Cancel the booking and explain why.

I’d cancel. That’s just weird; you should be able to toast your anniversary if you want to!

Plus, if they do have policies like that, it should be stated on their website, and mentioned before you book. When we’re out of town, one of the things we always want to do is try out wine that may not be available where we live; it’s extremely common to bring a bottle back to the B&B and have a tasting in the evening. I’d be incredibly pissed if I checked into a place and was only told at that point that they didn’t want alcohol there.

Don’t sneak alcohol into the B&B. Toast with sparkling cider.


The seemingly constant human need for alcohol is both puzzling and disturbing to me. The tradition is a toast right? Just use a different drink, it’s not a big deal

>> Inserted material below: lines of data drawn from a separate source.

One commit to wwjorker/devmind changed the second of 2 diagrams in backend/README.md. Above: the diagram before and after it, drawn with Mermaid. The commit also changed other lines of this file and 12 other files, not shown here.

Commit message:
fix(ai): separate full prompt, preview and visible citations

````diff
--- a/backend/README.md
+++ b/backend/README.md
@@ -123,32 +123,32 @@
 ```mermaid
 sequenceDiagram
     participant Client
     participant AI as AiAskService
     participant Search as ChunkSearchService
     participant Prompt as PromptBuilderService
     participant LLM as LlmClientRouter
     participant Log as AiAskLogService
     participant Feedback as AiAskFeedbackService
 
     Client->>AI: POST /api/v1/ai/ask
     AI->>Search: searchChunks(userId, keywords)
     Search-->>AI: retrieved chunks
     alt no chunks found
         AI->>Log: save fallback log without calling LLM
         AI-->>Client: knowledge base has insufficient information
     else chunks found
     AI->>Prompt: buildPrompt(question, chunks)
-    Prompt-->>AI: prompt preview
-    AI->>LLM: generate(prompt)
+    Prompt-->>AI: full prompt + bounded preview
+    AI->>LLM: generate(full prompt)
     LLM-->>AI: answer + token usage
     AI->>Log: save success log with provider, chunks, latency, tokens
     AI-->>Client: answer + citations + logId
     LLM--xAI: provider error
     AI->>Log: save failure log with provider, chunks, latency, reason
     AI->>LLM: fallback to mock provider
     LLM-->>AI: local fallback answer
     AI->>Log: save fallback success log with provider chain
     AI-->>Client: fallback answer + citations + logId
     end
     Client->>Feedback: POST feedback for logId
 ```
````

If you can find another place, cancel and explain why. No reason to alter your traditional anniversary celebration.

Any trouble they “get” from people breaking “their” rules that results from them not being very forward about em, particularly when its a rule thats a deal breaker for many folks, is their own problem IMO.

What if you made the reservations way in advance, other stuff you wanted was booked up, and you didnt find out about this little rule until the last minute?

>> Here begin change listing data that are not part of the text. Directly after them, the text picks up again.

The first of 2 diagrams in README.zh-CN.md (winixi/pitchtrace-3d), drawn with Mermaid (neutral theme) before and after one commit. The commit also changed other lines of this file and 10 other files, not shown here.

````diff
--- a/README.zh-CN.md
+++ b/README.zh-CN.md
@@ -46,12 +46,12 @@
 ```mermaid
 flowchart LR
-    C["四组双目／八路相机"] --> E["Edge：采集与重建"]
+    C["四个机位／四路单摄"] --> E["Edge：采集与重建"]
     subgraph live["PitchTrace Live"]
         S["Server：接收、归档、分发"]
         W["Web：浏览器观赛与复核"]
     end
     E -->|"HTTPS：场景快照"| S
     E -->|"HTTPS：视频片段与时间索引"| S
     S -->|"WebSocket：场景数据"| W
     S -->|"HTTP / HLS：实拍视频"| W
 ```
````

Sounds like it was a lucky accident that you actually found out about this rule.

IMO, if you can find something better elsewhere in time go there. And tell them why you went elsewhere, as well as the fact you think they should be more upfront and informative about this rule to possible guests. If you can’t go elsewhere, do it on the downlow if you really want it.

If rules are important to you and somewhat uncommon, make them CLEAR. Otherwise, don’t have em.

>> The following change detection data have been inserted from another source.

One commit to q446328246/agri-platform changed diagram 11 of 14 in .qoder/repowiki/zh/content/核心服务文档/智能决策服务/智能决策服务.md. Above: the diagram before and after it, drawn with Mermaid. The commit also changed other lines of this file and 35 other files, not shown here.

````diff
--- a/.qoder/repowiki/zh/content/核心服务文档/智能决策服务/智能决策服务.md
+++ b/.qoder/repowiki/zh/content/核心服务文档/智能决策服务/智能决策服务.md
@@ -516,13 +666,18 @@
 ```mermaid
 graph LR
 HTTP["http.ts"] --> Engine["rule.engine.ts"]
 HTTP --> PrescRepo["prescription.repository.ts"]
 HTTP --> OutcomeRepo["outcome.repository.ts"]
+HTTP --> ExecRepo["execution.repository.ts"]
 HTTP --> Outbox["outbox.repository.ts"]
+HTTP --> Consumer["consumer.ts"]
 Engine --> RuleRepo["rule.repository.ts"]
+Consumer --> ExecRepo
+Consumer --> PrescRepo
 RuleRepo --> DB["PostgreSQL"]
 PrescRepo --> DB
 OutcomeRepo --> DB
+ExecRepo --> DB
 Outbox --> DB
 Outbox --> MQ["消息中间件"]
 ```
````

Thanks for all the input!
With the fall foliage on view, it would probably be difficult to find another place we like as well, so we probably will go with the idea of drinks/toasting before dinner, non-alcoholic drinks with dinner (plenty of time to be fine to drive), then maybe a bottle of sparkling cider in the room. :slight_smile:

It’s about personal choice, IMO. (While also acknowledging that human society and the imbibing of alcoholic beverages go back a long way.)

I’d cancel, not because I’m overly attached to having alcohol available, but because I hate being deceived. Having wine in a B&B is so common that I’d feel like omission of the policy on the website was deliberate, counting on people to not want to cancel their reservations at a place they wouldn’t have even have considered if they’d known the policy in advance.

I’d just break the rule and not worry about it.

What are you talking about? There’s nothing in this thread that indicates anyone feels this way. Keep your super negative thoughts about alcohol somewhere else. This is about a yearly special anniversary toast, and sorry but toasts are often or even usually done with alcohol.

I say rebook elsewhere if at all possible. If it isn’t possible because you don’t have enough time then sneak in a small bottle and don’t say a word about it.


Well, to be fair, the OP also said she wanted to bring a bottle of vodka, so their drinking plans involved more than an anniversary toast.

Heh, that stuck out at me too. I wonder if the owners normally don’t mind a bottle of wine or such, but got nervous when informed by potential guests that they would be bringing along a bottle of vodka for their entertainment.

Sure, but she also said it’s not like either of them can’t live without it.

Personally, if I have a bottle of vodka it’ll last months unless I have a party or something, vodka alone doesn’t indicate they’re planning to get sloshed.

ETA: Personally, I would either cancel, and explain why, or not bring the alcohol at all.

It IS an odd rule for a B&B or any hotel-like establishment, so it’s something they’ll probably want to disclose on the website. Honestly, I wouldn’t even have thought to ask if I was allowed to bring a bottle of wine into my room at any hotel.

In the OP she said vodka OR champagne. And even if it were both, who cares? The comment still really was not warranted. Sorry if some people don’t like that special occasions and their celebrations often involve alcohol. If you don’t like it, go back in time and change it.